In March of 2005, my spouse and I went from a comfortable man-on-man defense to the somewhat frenetic zone method when we welcomed our third-born child. Two years later, when our youngest arrived, we were hopelessly outnumbered. I don’t use the descriptor “hopelessly” lightly. We really needed to abandon all hope in the notion that the two of us would be able to give the four of them everything that we saw other parents providing for their children. I’m not referring exclusively to material comforts, though those are reduced/recycled/repurposed in our house; also the simple calculus of time is affected.

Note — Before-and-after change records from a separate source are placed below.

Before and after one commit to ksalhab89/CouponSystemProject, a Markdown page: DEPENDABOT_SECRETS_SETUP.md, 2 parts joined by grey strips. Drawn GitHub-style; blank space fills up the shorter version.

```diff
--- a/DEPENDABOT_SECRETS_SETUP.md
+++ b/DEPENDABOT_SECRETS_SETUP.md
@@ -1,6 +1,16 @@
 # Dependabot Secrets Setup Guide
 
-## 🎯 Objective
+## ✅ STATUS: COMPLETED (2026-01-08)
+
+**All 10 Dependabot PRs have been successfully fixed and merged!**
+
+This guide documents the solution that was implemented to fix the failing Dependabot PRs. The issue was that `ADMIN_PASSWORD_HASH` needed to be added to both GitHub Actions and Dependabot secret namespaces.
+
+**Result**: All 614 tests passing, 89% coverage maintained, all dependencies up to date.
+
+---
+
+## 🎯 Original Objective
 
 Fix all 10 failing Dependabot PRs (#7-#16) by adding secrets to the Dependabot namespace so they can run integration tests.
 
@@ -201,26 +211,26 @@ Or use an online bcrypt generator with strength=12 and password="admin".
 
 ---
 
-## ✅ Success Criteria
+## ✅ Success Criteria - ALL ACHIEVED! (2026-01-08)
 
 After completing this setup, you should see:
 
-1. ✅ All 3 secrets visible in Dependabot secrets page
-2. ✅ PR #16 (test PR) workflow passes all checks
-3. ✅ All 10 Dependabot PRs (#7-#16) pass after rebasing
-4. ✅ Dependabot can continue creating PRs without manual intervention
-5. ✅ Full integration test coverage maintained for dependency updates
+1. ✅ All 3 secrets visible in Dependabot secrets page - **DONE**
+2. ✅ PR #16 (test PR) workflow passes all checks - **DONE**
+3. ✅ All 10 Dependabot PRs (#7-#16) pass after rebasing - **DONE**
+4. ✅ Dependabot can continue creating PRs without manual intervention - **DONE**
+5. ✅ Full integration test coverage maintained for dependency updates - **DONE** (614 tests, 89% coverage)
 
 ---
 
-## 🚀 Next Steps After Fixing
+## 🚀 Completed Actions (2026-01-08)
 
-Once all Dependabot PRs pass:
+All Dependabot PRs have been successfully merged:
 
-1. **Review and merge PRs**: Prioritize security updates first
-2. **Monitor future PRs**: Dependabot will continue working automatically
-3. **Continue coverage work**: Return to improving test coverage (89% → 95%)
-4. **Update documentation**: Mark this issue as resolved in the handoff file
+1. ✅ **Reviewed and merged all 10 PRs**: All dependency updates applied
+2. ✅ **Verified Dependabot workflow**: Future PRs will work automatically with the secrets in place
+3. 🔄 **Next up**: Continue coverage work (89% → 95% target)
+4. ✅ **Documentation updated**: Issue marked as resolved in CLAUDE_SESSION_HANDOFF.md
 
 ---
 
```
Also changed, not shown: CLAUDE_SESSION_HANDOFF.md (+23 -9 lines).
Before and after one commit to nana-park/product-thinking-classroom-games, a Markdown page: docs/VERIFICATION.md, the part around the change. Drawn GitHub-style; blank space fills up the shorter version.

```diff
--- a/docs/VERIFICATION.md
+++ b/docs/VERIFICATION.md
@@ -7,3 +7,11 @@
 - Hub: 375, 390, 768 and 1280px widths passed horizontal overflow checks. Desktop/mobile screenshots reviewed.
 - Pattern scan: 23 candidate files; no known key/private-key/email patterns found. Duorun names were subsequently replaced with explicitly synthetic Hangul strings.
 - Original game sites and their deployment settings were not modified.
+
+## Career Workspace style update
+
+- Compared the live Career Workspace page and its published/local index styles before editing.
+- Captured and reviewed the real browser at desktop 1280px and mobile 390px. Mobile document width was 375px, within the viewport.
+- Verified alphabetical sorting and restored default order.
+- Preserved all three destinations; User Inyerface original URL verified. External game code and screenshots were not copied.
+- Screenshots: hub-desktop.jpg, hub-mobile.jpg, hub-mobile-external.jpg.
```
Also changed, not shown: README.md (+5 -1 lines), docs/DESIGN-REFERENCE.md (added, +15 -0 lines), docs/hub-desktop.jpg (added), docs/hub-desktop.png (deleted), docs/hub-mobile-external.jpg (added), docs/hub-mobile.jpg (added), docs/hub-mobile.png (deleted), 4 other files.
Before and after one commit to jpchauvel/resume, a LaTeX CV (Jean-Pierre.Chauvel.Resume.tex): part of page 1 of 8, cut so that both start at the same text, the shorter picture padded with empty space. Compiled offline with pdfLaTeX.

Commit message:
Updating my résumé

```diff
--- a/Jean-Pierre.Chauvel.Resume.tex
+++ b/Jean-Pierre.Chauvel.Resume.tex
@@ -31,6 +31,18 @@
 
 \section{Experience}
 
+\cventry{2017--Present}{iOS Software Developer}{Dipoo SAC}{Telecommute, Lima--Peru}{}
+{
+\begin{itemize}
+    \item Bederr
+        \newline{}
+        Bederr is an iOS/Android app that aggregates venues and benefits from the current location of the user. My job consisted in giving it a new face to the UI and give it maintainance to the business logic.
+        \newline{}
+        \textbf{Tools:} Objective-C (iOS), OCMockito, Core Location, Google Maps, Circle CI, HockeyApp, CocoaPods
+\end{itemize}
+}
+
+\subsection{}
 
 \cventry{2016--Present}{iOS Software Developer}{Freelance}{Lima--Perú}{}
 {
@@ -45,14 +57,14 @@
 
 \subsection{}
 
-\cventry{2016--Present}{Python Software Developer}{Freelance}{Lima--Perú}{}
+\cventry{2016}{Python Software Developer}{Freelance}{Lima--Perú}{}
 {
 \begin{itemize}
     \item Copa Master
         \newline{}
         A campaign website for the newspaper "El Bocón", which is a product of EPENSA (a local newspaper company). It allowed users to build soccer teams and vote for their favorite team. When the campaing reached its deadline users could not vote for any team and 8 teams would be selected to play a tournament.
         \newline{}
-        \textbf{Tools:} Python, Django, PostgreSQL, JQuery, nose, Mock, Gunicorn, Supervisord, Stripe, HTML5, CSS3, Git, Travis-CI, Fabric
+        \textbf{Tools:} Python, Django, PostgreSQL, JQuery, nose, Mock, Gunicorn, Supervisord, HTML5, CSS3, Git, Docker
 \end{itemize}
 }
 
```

Just this morning I was thinking about taking the children back-to-school shopping and briefly considered taking them each individually. Then it dawned on me that in order to do so, I’d need to eat up four out of five days during the week, when I have other matters on which to focus. So I reframed this idea to all of us going together. The optics on that aren’t pretty, but the length of the torture of shopping is greatly reduced when we all go together, and there’s a clear statement that “we’re only doing this once, so focus.”
One of the positive side effects (in my estimation) of having so many small humans in a house is the “built-in” playdate. When they were littler and would ask to have a friend over, I would say, “You’ve got three friends right here,” for I knew were I to have said “sure thing” to one of them, the other three would insist on each having a friend.
Then it’d be 8 vs. 1, and we never have the right ingredients in the house to cover that many grilled cheese sandwiches.
(Side note: Many a friend who has visited our house has gone home to (likely) report, “We had carrot sticks and brown rice with spread for lunch.” There were times I considered serving kale: a sure disincentive for a repeat playdate at our house where fruit-roll-ups and Doritos don’t exist.)
Over the last many days, my two younger children have been invited to go to a local pool, sleep over, go to a fair, and ride bikes to get ice cream, play mini-golf and ride the bumper boats. I wonder if this is “normal” summer stuff for their peers, seeing as though I drag them to the local lake, eschew sleepovers, skip fairs, and think that mini-golf and bumper boats are pricey.
This isn’t to say that I don’t hand over cash to my kids and their friends when they want to rent a canoe, nor that I never permit their pals to spend the night. (Both of these happened this summer.)
Rather, my approach to most of their socialization is to stay out of it, thinking “if they want to do something with a friend, they’ll ask.” (Knowing that they will potentially be told, “Play with your siblings.” “Go on a bike ride.” “Take the dogs for a walk.” “Split wood.” “Sweep.” “Vacuum.” “Find something to do.”
Over the last ten years, outnumbered 4 to 2 (4 to 1 when I’m the only adult in the house), I have allowed myself to grow complacent about their activities and friendships. While I don’t foresee that changing for me, I am grateful for every invitation they receive and for the moms (and the occasional dad) who are attentive to the social needs of their children. These parents have a level of class that I do not. Without these invitations, my four would be stuck with only each other all summer, because, admittedly, I can’t be bothered to be their “entertainment planner” for 11 weeks.
T-minus 25 days and counting.